#### [WHAT TO WORK ON]
From the entries below, return every line that includes the word "Navbar".

#### [DATA TO EXAMINE]

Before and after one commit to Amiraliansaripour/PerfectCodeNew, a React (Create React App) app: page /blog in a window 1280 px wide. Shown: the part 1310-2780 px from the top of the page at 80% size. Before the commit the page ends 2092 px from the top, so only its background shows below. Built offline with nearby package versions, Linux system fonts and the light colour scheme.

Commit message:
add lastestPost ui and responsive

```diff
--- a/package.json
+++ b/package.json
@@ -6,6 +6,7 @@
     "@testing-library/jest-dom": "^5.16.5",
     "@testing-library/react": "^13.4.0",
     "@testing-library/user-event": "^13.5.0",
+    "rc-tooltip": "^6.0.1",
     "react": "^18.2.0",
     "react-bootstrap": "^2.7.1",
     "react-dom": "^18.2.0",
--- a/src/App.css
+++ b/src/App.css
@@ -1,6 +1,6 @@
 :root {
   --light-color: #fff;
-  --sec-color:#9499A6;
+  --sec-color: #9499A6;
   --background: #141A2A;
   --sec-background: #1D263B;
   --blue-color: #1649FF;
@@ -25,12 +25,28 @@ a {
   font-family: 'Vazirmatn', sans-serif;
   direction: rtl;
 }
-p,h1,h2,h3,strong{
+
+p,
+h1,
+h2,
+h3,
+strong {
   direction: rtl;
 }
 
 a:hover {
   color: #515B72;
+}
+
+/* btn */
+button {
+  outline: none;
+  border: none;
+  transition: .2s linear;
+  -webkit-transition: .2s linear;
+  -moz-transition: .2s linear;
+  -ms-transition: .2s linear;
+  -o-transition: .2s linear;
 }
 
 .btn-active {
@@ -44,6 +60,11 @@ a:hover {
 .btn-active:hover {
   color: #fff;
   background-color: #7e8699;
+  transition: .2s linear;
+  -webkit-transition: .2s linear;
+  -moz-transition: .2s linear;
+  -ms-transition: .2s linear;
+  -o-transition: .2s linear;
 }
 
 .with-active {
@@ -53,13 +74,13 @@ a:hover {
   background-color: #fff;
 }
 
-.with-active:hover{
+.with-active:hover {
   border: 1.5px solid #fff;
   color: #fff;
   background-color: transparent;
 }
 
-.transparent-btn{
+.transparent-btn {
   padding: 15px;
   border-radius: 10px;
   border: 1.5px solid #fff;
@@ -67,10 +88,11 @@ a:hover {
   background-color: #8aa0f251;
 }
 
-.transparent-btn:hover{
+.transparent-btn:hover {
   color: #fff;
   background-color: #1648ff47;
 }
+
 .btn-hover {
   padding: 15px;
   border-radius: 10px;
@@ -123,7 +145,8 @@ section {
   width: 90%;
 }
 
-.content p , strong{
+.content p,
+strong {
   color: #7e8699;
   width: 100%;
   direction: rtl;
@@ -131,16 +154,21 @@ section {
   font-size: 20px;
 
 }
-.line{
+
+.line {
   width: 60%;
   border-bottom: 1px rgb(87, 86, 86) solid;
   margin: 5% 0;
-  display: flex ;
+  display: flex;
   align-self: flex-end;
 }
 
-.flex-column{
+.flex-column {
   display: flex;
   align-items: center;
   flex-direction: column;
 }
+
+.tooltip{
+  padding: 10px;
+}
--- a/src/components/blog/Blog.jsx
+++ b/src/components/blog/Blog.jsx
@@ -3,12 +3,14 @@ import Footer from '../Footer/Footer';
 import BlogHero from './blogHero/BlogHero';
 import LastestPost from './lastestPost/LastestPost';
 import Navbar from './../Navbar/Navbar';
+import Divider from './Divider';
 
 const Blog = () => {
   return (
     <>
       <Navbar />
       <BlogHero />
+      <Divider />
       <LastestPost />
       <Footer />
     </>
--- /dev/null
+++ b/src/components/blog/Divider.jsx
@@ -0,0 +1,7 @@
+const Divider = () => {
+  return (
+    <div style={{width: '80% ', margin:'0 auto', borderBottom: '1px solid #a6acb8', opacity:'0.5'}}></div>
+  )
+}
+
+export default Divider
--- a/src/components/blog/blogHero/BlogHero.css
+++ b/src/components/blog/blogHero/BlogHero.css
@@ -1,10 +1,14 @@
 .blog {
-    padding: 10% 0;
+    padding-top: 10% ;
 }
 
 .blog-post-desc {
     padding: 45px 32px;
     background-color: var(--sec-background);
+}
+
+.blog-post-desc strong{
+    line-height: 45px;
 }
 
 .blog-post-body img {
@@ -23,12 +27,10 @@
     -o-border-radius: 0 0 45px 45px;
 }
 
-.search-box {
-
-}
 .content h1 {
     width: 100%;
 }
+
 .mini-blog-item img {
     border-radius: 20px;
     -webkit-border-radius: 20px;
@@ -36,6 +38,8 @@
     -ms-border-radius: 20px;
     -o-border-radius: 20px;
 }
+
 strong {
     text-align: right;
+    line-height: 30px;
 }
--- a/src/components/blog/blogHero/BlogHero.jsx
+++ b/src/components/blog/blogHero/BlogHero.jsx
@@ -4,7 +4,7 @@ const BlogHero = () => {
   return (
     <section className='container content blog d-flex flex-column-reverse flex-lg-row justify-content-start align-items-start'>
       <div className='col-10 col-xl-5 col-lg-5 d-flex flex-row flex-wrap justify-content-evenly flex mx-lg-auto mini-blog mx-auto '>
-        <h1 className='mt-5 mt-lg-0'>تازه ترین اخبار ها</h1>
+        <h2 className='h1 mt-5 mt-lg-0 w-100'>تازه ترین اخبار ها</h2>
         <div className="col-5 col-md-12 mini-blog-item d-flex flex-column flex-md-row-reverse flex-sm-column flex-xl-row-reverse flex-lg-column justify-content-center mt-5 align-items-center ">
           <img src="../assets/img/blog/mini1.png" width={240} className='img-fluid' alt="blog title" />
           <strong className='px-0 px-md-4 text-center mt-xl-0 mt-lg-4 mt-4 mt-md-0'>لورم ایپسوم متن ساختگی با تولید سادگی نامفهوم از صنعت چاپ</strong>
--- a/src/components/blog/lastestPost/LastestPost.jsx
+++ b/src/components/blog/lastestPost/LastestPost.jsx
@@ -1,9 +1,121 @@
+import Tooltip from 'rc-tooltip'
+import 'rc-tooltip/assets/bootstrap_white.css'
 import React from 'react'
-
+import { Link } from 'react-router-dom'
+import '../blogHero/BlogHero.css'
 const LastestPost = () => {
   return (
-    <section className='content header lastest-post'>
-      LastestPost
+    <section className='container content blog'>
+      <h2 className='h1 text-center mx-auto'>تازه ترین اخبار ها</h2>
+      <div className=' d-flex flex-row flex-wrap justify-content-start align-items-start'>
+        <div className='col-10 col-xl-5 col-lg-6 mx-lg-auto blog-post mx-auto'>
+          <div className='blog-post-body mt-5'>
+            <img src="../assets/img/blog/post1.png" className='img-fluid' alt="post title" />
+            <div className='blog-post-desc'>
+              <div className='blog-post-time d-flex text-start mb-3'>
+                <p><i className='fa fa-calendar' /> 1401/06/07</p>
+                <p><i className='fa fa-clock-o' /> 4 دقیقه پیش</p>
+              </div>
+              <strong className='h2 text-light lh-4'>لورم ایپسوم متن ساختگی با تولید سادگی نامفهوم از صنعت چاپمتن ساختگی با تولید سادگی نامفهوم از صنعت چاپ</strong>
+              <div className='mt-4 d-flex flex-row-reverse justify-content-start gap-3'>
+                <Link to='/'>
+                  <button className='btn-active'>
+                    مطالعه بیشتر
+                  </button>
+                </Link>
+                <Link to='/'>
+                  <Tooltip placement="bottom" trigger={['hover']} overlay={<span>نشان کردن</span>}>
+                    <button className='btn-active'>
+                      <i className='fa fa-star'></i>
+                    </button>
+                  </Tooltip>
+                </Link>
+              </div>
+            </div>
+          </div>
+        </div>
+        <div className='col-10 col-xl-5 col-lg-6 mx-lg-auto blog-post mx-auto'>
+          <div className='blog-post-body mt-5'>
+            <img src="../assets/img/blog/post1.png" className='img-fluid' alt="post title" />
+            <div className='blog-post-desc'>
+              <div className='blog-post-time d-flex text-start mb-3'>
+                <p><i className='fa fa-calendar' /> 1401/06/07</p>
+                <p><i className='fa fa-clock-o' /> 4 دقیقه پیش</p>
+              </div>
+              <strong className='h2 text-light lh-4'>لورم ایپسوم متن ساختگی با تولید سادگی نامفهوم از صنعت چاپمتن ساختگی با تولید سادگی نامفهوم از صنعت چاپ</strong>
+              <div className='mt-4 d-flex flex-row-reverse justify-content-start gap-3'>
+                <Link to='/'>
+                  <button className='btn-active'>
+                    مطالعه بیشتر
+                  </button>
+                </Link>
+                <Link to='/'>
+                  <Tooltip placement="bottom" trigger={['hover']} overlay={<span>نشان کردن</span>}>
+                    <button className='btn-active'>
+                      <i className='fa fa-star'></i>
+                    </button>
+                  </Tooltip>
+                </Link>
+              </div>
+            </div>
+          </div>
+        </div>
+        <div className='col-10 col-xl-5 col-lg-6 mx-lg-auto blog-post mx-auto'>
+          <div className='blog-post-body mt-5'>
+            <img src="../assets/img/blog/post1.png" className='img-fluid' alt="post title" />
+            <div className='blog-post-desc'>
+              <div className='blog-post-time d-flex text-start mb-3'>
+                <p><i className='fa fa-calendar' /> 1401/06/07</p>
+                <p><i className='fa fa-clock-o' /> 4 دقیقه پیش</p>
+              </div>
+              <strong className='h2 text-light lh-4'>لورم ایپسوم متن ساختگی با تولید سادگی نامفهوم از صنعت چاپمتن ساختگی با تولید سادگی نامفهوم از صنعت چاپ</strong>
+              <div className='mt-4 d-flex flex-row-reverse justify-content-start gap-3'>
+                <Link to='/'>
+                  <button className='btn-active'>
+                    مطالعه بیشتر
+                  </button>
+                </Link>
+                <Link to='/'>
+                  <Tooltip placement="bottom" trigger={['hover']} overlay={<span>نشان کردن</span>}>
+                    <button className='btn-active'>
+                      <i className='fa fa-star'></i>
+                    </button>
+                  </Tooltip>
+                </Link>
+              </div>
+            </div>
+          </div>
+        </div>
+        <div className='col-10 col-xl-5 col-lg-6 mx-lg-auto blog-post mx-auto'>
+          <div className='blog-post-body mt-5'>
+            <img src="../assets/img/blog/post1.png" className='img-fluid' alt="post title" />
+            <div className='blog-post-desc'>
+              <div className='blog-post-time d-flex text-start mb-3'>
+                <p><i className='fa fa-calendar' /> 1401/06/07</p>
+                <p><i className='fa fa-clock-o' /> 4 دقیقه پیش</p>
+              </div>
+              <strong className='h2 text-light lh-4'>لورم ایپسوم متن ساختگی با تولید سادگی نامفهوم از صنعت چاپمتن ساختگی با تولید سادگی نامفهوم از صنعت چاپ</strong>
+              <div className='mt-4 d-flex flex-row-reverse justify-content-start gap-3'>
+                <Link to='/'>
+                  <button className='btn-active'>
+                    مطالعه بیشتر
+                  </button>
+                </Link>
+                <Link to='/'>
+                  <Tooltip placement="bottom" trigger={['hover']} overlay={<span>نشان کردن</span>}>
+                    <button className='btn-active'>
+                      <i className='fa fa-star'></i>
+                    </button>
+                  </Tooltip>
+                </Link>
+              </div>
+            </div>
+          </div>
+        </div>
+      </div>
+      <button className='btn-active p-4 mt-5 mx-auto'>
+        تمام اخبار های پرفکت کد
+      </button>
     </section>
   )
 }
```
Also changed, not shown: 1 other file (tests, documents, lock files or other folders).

#### [EXERCISE OUTPUT]
 import Navbar from './../Navbar/Navbar';
       <Navbar />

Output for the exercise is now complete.